Uniper and Wien Energie ask for state support as energy crisis deepens
Germany’s Uniper and Austria’s Wien Energie have called for more emergency government support as soaring gas and electricity costs across Europe threaten the ability of utilities to operate.
Uniper, one of Germany’s largest utilities, said on Monday it had requested a €4 billion increase to an existing €9 billion credit line with state-owned bank KfW, which would help secure the company’s “short-term liquidity”.
Wien, Austria’s largest energy company, said wholesale gas and electricity prices were rising so rapidly that it was now struggling to finance its operations. The company, which supplies gas and electricity to around 2 million domestic customers, said it was in talks with the government “to ensure an overall stable situation for the energy supply in Vienna and throughout the country. Austria”.
The calls for further support came after Europe’s benchmark gas price soared by almost a third last week to more than €343 per megawatt-hour.
Russia’s move to choke off gas supplies to Europe has driven gas and electricity prices to record highs, forcing governments to seek alternative supplies and resort to ever-increasing measures extremes to reduce fuel consumption.
Uniper, historically Europe’s biggest buyer of Russian gas, said volumes it received from Russia had fallen 80% since June, forcing it to source alternative supplies at “significantly higher prices” – resulting in cash losses of “much more” €100mn per day.
The Düsseldorf-based company is a major gas supplier and one of Europe’s largest electricity generators with a capacity of 34 gigawatts.
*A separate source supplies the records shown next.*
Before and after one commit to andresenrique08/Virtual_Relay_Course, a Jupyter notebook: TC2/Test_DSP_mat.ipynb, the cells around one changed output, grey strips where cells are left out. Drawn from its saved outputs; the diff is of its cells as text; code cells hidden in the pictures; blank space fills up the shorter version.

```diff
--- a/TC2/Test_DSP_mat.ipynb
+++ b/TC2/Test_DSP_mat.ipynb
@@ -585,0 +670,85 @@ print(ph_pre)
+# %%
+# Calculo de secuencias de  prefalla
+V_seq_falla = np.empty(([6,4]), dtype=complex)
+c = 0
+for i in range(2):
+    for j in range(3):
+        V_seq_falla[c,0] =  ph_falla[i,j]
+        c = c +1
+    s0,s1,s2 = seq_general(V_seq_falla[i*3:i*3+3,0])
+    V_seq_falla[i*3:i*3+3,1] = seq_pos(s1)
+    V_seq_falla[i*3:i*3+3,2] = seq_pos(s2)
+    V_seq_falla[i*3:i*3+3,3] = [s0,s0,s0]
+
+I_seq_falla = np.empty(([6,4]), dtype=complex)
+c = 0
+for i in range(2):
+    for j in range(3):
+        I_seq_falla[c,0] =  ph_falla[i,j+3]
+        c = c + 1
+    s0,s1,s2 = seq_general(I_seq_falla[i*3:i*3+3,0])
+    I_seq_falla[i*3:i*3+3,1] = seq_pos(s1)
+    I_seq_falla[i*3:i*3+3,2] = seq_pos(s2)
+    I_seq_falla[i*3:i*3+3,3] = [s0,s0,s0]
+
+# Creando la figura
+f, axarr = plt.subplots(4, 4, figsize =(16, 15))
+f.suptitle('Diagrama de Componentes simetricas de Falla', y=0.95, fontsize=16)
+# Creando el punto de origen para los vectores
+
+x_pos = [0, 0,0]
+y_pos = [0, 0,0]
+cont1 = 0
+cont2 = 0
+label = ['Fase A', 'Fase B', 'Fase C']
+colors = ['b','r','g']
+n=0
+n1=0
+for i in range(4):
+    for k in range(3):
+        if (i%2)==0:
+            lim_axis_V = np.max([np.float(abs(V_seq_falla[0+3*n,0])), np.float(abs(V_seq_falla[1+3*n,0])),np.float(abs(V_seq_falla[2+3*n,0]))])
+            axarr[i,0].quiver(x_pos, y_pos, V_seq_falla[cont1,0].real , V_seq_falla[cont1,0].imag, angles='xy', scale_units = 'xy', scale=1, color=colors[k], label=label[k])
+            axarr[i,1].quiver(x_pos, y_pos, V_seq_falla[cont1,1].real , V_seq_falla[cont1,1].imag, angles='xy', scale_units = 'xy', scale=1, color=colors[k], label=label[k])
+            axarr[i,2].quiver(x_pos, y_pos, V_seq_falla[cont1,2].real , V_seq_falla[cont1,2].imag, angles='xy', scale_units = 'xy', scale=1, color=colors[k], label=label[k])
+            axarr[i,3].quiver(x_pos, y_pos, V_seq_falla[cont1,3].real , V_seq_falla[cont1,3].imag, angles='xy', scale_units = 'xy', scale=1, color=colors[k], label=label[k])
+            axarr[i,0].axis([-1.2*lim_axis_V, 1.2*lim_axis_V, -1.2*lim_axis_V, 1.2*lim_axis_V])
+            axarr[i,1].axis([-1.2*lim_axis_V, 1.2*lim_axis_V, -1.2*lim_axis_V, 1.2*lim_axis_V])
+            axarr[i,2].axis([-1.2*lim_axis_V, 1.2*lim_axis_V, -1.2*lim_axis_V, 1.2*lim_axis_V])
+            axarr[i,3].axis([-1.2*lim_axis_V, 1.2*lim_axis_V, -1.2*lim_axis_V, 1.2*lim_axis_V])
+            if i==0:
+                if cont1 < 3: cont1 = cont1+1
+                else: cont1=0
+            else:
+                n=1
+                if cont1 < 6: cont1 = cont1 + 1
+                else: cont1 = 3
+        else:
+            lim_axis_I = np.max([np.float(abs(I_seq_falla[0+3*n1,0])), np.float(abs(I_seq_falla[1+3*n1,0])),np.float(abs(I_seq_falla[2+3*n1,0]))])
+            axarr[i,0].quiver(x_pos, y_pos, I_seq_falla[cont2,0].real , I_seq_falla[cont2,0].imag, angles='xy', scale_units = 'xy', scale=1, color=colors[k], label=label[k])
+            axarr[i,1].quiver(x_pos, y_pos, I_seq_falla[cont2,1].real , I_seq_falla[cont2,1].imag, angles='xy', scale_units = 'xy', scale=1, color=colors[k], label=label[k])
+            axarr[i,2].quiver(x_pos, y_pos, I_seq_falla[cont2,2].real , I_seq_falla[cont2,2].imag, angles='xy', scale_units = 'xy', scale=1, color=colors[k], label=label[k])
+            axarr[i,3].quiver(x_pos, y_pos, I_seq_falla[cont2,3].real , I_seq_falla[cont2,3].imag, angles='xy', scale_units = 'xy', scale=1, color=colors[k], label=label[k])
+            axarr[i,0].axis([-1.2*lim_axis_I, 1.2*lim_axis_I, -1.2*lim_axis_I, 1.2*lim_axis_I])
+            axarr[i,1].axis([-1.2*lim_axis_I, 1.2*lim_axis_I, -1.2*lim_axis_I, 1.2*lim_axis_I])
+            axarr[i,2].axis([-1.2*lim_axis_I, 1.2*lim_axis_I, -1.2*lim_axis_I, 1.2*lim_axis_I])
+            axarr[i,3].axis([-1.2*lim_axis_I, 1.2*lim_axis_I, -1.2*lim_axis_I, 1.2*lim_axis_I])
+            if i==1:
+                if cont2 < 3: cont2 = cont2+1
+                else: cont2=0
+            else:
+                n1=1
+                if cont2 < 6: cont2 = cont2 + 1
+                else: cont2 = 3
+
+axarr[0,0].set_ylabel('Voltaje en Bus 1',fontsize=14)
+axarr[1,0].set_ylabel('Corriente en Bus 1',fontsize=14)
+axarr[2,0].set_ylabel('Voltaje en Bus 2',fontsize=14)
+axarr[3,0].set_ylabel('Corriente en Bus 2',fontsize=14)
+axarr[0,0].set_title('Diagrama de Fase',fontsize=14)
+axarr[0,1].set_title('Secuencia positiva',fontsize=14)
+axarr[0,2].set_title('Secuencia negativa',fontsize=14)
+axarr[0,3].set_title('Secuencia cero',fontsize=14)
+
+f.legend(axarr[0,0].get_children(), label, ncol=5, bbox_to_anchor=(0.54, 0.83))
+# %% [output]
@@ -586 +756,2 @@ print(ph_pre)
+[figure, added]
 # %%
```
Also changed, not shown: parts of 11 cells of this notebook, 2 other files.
It has around 600 customers in Germany and neighboring countries, ranging from industrial customers and municipalities to regional distributors.
The rapid rise in prices further increased the margin – or collateral – payments Uniper was required to make to exchanges when it traded gas and power, the company added, which had “a significant impact on the liquidity situation in recent days”.
As a result, Uniper said it had drawn the remaining €2 billion from KfW’s €9 billion credit line agreed in July as part of a €15 billion bailout. and that he would have to borrow more. Last month, the company said it had become a “pawn” in the Ukraine conflict by posting a first-half loss of 12.3 billion euros.
“We are working at full speed with the German government on a permanent solution to this emergency, otherwise Uniper will no longer be able to fulfill its critical function for Germany and Europe,” said Uniper CEO Klaus – Dieter Maubach.
KfW and the German government declined to comment.
EEX, Germany’s energy derivatives market, has also called on governments to provide more support to utilities struggling to meet margin requirements when buying and selling gas and electricity.
“[It is] It is very important that companies receive support in guarantee of financing (margins) not only from Germany as so far, but also from other member states or the EU,” he said on Monday. . On Friday, the German power futures price rose by more than a fifth to 985 megawatt hours.
Peter Hanke, head of the city of Vienna’s finance ministry, told the Austrian News Agency that Wien Energie could demand up to 6 billion euros from the federal government to help it meet margin calls on the contracts.
The city had already provided the company with emergency funding, he said, but did not have the resources to continue doing so on its own. He stressed that the underlying business of Wien Energie was sound and profitable.
Austrian Chancellor Karl Nehammer has said he will propose a European cap on electricity prices at an upcoming meeting of EU energy ministers.
“We must finally put an end to this madness that is currently taking place in the energy markets – and that can only be done through a European solution,” Nehammer said.
Record energy prices have already forced the German government to reactivate mothballed coal-fired power plants, encourage industrial companies to reduce gas consumption and set strict targets for gas storage levels until November, 1st.
Robert Habeck, Germany’s economy minister, said on Monday German gas storage levels were already at around 83% and would hit the 85% target originally set for October by early next month.
“We have made more progress in filling the storage than required by law,” he said in Munich on Monday. The ability to tap into stored gas meant that Germany “no longer has to pay [for gas] at all costs,” he added.